But how do we make it timely and actionable? It needs to go into Slack. How do we ensure operational follow-through? It needs to go into Jira, there needs to be a ticket.
That's where Hex's flexibility pays off. We're using the Jira API to create tickets from within the Hex UI. That means that business reps can easily spin up new tickets without cumbersome copy-pasting, screen shots, etc.
It gets the key information into the established process for issue resolution at high speed, freeing the rep up to focus on helping clients.
Alex: One of the key unlocks of Hex has been the ability to service very sophisticated clients with bespoke analytics solutions. Because of our strong data warehouse, we can spin up powerful custom work fairly quickly, sometimes within a sprint. And instead of a static spreadsheet, it's interactive, live, and dynamic.
Clients love this, and it gets the sales team excited because it shows we're going above and beyond for our customers.
Beyond short-term client wins, this motion creates a rich prototyping/learning environment with Hex. Custom work in Hex informs the next iteration of analytics features in the UI.
This way, you're testing your metric design, viz, etc. and getting direct client feedback without overhead from UI/UX and engineering. But migrating to the UI is easier because the data warehouse transforms are built and all the last-mile logic is clear in Hex. Engineering can hit the ground running.
Alex: Different ways - spreadsheets, decks, Looker dashboards, data exports. Those were all reasonable channels at the time, given the tools on hand and velocity required. But now we're at a much higher level of maturity.
The team has evolved. Our ability to create so much value with Hex is a factor of us having a very deeply developed, strong analytics engineering capability and amazing analysts. We can have high velocity because we have both a solid foundation and skilled data practitioners. That's the meta story of why the modern data stack is so powerful.
Adam: I can't even tell you the last time we shared around a Google Sheet or Excel file or CSV or any of those things. It just doesn't exist anymore. And that's just locking in gains.
Previously, you'd see Slides and PowerPoints and Keynotes. Our team isn't even presenting data in those ways any longer. It's now just, “Here is the published app that you can go consume. And by the way, there's also interactivity in it. You want to change the time frame?” You've just given somebody the tools to go answer the questions that they have as soon as they see that dataset without the back and forth. So huge amounts of time is saved.
Alex: That is an awesome project. It distills what you can do with the right tooling and process.
Hex enabled a very powerful forecasting app that balances nuanced user inputs and accurate, reliable, yet flexible outputs.
We serve some of the largest retailers and brands in the world. So we standardize as much as possible, but clients expect the nuances of their business and strategy to be taken into account.

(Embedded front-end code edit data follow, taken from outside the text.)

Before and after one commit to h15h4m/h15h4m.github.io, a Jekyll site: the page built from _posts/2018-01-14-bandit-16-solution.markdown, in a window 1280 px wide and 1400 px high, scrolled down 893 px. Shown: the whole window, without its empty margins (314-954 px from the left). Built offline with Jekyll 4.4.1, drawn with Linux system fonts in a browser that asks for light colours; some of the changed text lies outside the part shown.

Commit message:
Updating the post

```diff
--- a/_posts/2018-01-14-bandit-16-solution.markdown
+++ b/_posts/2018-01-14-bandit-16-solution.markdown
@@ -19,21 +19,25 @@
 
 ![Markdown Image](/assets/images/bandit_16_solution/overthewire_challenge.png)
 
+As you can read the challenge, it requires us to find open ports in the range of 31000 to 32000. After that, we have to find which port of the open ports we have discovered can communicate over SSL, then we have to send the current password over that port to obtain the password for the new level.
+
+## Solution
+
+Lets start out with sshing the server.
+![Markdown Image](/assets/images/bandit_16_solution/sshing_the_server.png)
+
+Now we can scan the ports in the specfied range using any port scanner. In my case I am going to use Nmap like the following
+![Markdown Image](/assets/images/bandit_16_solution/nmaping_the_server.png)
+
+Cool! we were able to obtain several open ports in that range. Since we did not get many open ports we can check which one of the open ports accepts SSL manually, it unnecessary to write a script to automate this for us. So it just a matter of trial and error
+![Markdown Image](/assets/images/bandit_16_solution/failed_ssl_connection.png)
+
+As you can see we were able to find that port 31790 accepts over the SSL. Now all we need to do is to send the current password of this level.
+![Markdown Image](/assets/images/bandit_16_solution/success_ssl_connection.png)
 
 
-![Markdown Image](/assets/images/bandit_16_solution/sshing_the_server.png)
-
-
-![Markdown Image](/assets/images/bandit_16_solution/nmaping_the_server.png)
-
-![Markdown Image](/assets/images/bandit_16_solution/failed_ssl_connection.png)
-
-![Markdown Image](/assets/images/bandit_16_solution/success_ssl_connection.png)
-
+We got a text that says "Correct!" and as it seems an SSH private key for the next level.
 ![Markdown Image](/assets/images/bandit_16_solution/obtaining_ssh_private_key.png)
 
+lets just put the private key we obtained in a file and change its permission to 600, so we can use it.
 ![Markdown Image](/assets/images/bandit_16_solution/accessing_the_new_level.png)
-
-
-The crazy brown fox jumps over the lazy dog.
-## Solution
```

For example, seasonality differences or market mix strategy both meaningfully impact expected results. How do you encapsulate that nuance?
Hex gives us that flexibility, while keeping guardrails for consistent quality outputs.
And - critically - that data has to be retained and activated. And through Hex's writeback functionality we can retain both the outputs and inputs, giving us full clarity into how the client's forecast was built. If a client is off track mid-contract, we can clearly point to why.
Operationally, that is a huge win because it frees everyone up from data detective work. It gives clients more confidence and visibility in our forecasts. And it gives us the ability to learn and improve our forecasts over time.
And check out Part 2 of this interview with Alex Sacco and Adam Whitaker, where we'll dive deeper into how they build their revenue forecasting app, how the team prioritizes projects and measures success, reasons for adopting Hex, and more.